I now spend my days knowing that I passed that math test and that my final grade has truly helped me balance my life in a way that I never thought possible.  And now that I have erased the errors of my past, I am free to create a new formula for my happiness.  I can choose to remain constant or I can choose to add or subtract the things that will bring me the most happiness.  Regardless of what I choose, I know I will only add the people who fill the gaps in my life and not those who subtract from my bliss.

Even the greyest skies can be beautiful


Mottled grey,

monochromatic morning

lending a painting

as the ceiling of our day.


The sky need not be pink

for us to see its splendor.

There is beauty in all things,

we just have to look beyond the norm.


A storm will come and go

but there is always artistry

in the wake of its anger.

From darkness blossoms light.


When the world seems silent, the heart still has a voice.


The whisper of real love

tickled my ears so long ago

and feels like a long forgotten conversation.

Those words,

those sweet nothings,


no longer seem to be in my vocabulary.

But the book of love

still has music in it and

every so often I open that book.

Those notes play melodies on my heart-strings.

The familiar phrases of love,

the notes on the scales of romance,

still exist

and play wistfully in my memory.

Perhaps I am meant to hear that music again.

Just maybe the songs I hear from that book

are heard by someone else

and we haven’t yet had a chance to listen to them together.

For just a moment,

 I want to close my eyes and really hear the music.

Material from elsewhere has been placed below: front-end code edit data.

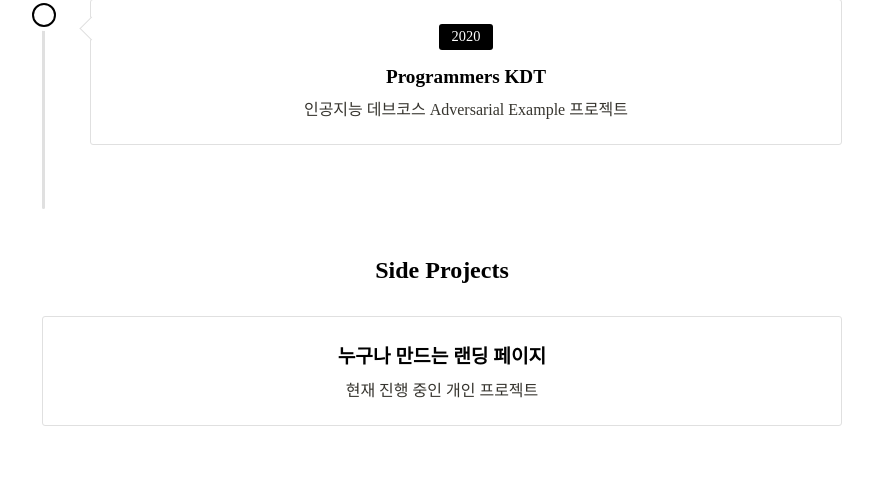
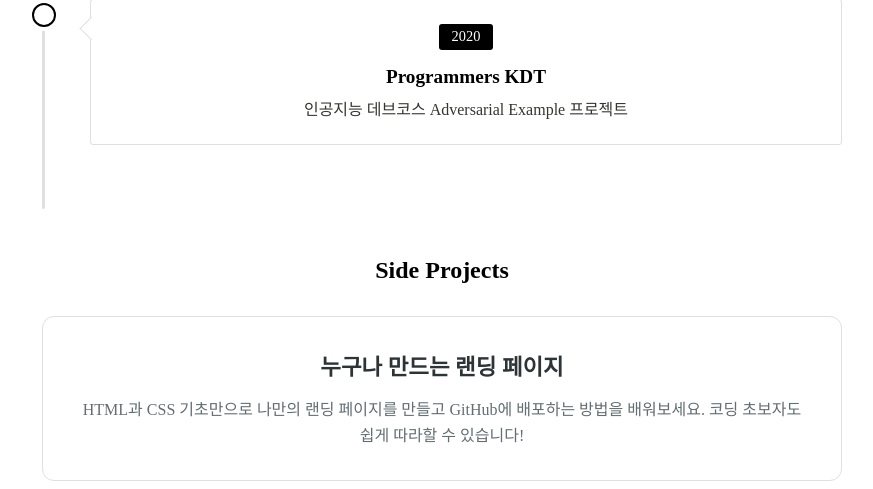
Before and after one commit to hughqlee/hughqlee.com, a Flask app: page / in a window 1280 px wide. Shown: the part 692-1181 px from the top of the page, without its empty margins (198-1071 px from the left). Before the commit the page ends 1118 px from the top, so only its background shows below. Run offline with Flask 3, Linux system fonts and the light colour scheme.

Commit message:
styled side projects

```diff
--- a/templates/landing4everyone.html
+++ b/templates/landing4everyone.html
@@ -974,6 +974,7 @@
         justify-content: center;
         gap: 30px;
         margin-top: 15px;
+        flex-wrap: wrap;
     }
 
     .requirement-items a {
@@ -1065,7 +1066,7 @@
         display: grid;
         grid-template-columns: repeat(3, 1fr);
         gap: 20px;
-        margin: 20px 0;
+        margin-bottom: 40px;
         max-width: 500px;
         margin-left: auto;
         margin-right: auto;
--- a/templates/main.html
+++ b/templates/main.html
@@ -78,7 +78,7 @@
             </a>
         </div>
         <hr />
-    </he¸ader>
+    </header>
     <section>
         <div class="timeline">
             <div class="timeline-item">
@@ -110,7 +110,7 @@
         <div class="project-grid">
             <a href="/landing4everyone" class="project-card">
                 <h3>누구나 만드는 랜딩 페이지</h3>
-                <p>현재 진행 중인 개인 프로젝트</p>
+                <p>HTML과 CSS 기초만으로 나만의 랜딩 페이지를 만들고 GitHub에 배포하는 방법을 배워보세요. 코딩 초보자도 쉽게 따라할 수 있습니다!</p>
             </a>
         </div>
     </section>
@@ -259,35 +259,70 @@
 
     .project-card {
         background: #fff;
-        padding: 1.5rem;
-        border-radius: 3px;
+        padding: 2rem;
+        border-radius: 12px;
         border: 1px solid #E0E0E0;
         text-decoration: none;
         color: inherit;
         transition: all 0.3s ease;
+        position: relative;
+        overflow: hidden;
+    }
+
+    .project-card::before {
+        content: '';
+        position: absolute;
+        top: 0;
+        left: 0;
+        width: 100%;
+        height: 4px;
+        background: linear-gradient(90deg, #FF6B6B, #4ECDC4);
+        transform: scaleX(0);
+        transform-origin: left;
+        transition: transform 0.3s ease;
     }
 
     .project-card:hover {
         transform: translateY(-5px);
-        border-color: #000;
-        box-shadow: 0 5px 15px rgba(0,0,0,0.1);
+        border-color: transparent;
+        box-shadow: 0 10px 30px rgba(0,0,0,0.1);
+    }
+
+    .project-card:hover::before {
+        transform: scaleX(1);
     }
 
     .project-card h3 {
-        margin: 0 0 0.5rem 0;
-        color: #000;
-        font-size: 1.2rem;
-        font-weight: 600;
+        margin: 0 0 1rem 0;
+        color: #2D3436;
+        font-size: 1.4rem;
+        font-weight: 700;
+        position: relative;
     }
 
     .project-card p {
         margin: 0;
-        color: #37352F;
+        color: #636E72;
+        line-height: 1.6;
+        font-size: 1rem;
     }
 
     @media (max-width: 600px) {
         .project-grid {
             padding: 0 1rem;
+            grid-template-columns: 1fr;
+        }
+
+        .project-card {
+            padding: 1.5rem;
+        }
+
+        .project-card h3 {
+            font-size: 1.2rem;
+        }
+
+        .project-card p {
+            font-size: 0.9rem;
         }
     }
     </style>
```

I want the Book of Love

to play a song for me just one more time

and have it be the only song I truly hear

for the rest of my life.